The need for grid modernization, very much in the news this past year, was also a priority. Several states looked for ways to push utility action around easing interconnection issues and fixing the ailing electric grid. Several major utilities took steps to address grid vulnerabilities and file regular distribution plans in response to recent legislation. Virginia, Michigan and Massachusetts moved forward on grid modernization investments from major utilities (all made in response to new requirements), and Louisiana enacted requirements for utilities to assess grid vulnerabilities and investment needs. California approved incentives for virtual power plants to boost the grid in times of high energy need, while Colorado explored third-party implementation of virtual power plant pilots. Additionally, Massachusetts, Nevada, New Jersey and New York began looking at legislation to boost microgrids, given their potential for improving grid resiliency.

The Boom in Utility Scale

2023 was a record year for utility-scale solar. The sector steadily recovered remarkably from last year’s decline due to uncertainties from the antidumping/countervailing duty tariff fight and supply delays brought by the UFLPA. According to the U.S. Energy Information Administration, developers added 16.8 GW of new utility-scale electric generating capacity to the grid in the first half of the year. They were also predicted to be on track to add 35 GW of capacity by the end of the year. Additionally, SEIA reported the first quarter of 2023 was the best first quarter in industry history, partly because delayed utility-scale solar projects started coming online. A particularly welcome trend was that utility-scale solar deployment continued to be concentrated in “energy communities,” traditionally coal-generating or fossil fuel-based regions, a development bolstered by investment and production tax credits under the IRA.

Technological trends also helped fuel this growth. Many solar firms embraced thin-film modules, partly because their tariff-exempt status made them more readily available. Additionally, the use of trackers in utility-scale solar developments continued in earnest due to their increased efficiency and falling prices. Fixed tilt projects, ones that are simpler to install and cheaper to maintain, tended to be applied only to more challenging sites in the less sunny regions along the East Coast.

Utilities also continued their trend of embracing programs that encourage customers to buy pre-approved solar devices and enroll them in demand-response or energy-efficiency programs. This has been a welcome development for the industry, given that it is a consumer-driven solution that helps create a more secure and stable energy infrastructure. Many in the sector also viewed virtual power plants as a go-to solution for addressing reliability and resiliency challenges.

Moving Forward into a Promising 2024,

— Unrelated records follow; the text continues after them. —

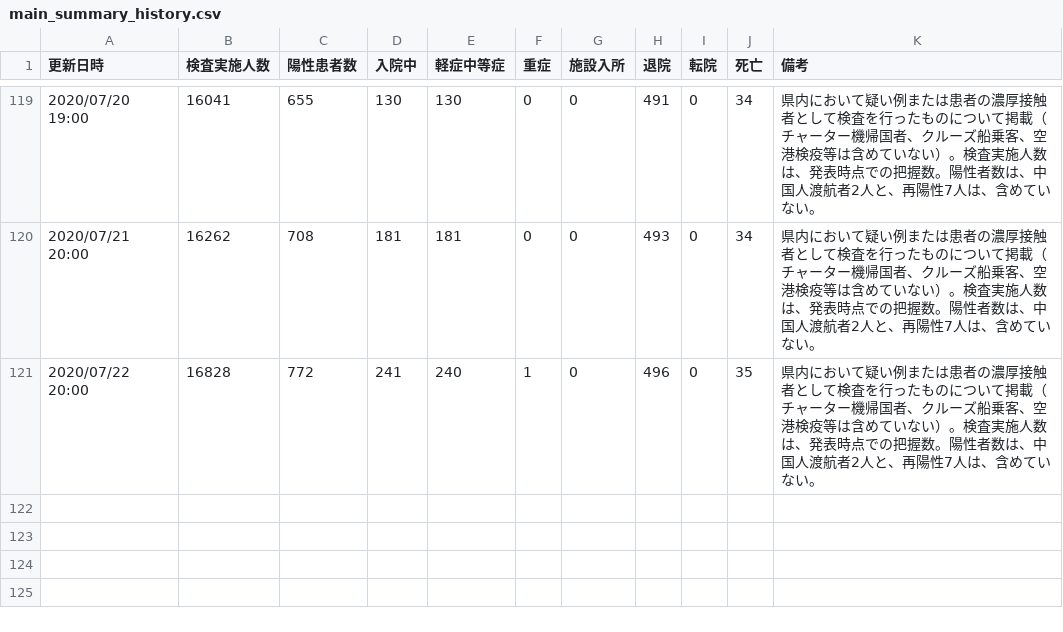
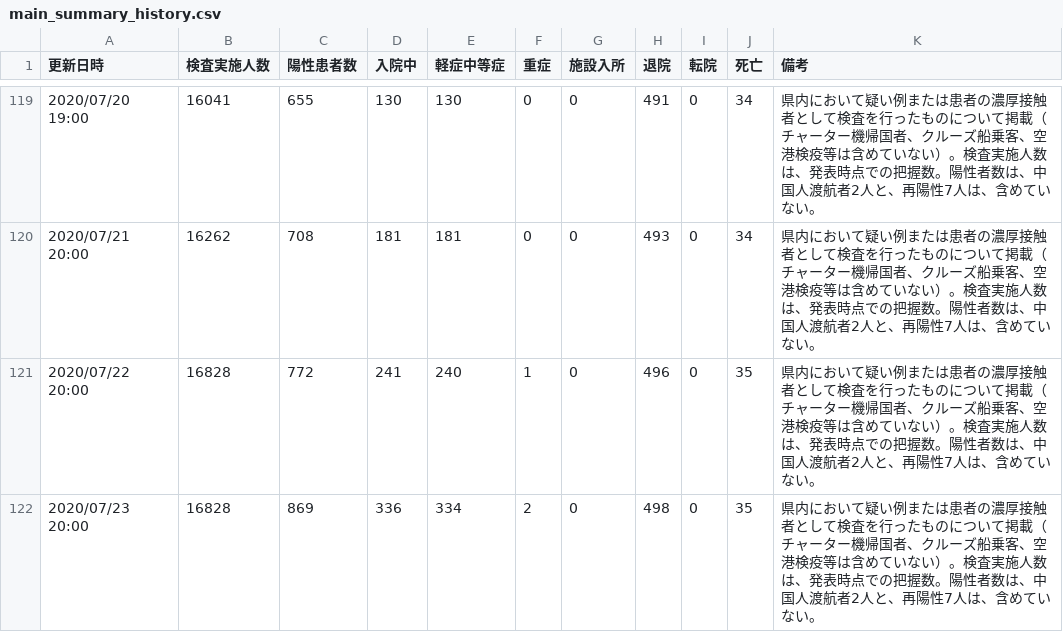
Before and after one commit to yoshitaka7/covid19, a CSV file: main_summary_history.csv, drawn as a sheet; only a part is shown, gaps mark what is left out; the diff names each change by its address in the sheet, - before the commit and + after, or states it on an @@ line.

Commit message:
update data

```diff
--- a/main_summary_history.csv
+++ b/main_summary_history.csv
+row 122: 2020/07/23 20:00 | 16828 | 869 | 336 | 334 | 2 | 0 | 498 | 0 | 35 | 県内において疑い例または患者の濃厚接触者として検査を行ったものについて掲載（チャーター機帰国者、クルーズ船乗客、空港検疫等は含めていない）。検査実施人数は、発表時点での把握数。陽性者数は、中国人渡航者2人と、再陽性7人は、含めていない。
```
Also changed, not shown: 4 other files.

RE+ 2023, North America’s largest clean energy conference, broke records. It brought together 40,000 attendees and featured more than 1,350 exhibitors from around the world. According to the consultancy firm DNV, the United States has $12 trillion in potential investment opportunities for its grid infrastructure and renewables through 2050, depending on the annual growth rate of grid capacity. These phenomena are true indicators of just how significant an economic and environmental engine the solar and storage industry has become over the past 12 months.

America’s electric grid needs an overhaul, our marginalized communities need a more significant portion of the renewables pie, and our businesses need a robust, well-trained labor force. But we are more than up to the task. Our industry will continue to pursue the policies and projects that bring us closer to achieving our nation’s clean energy goals and ensuring that the benefits of renewable energy are felt by all in 2024 and beyond.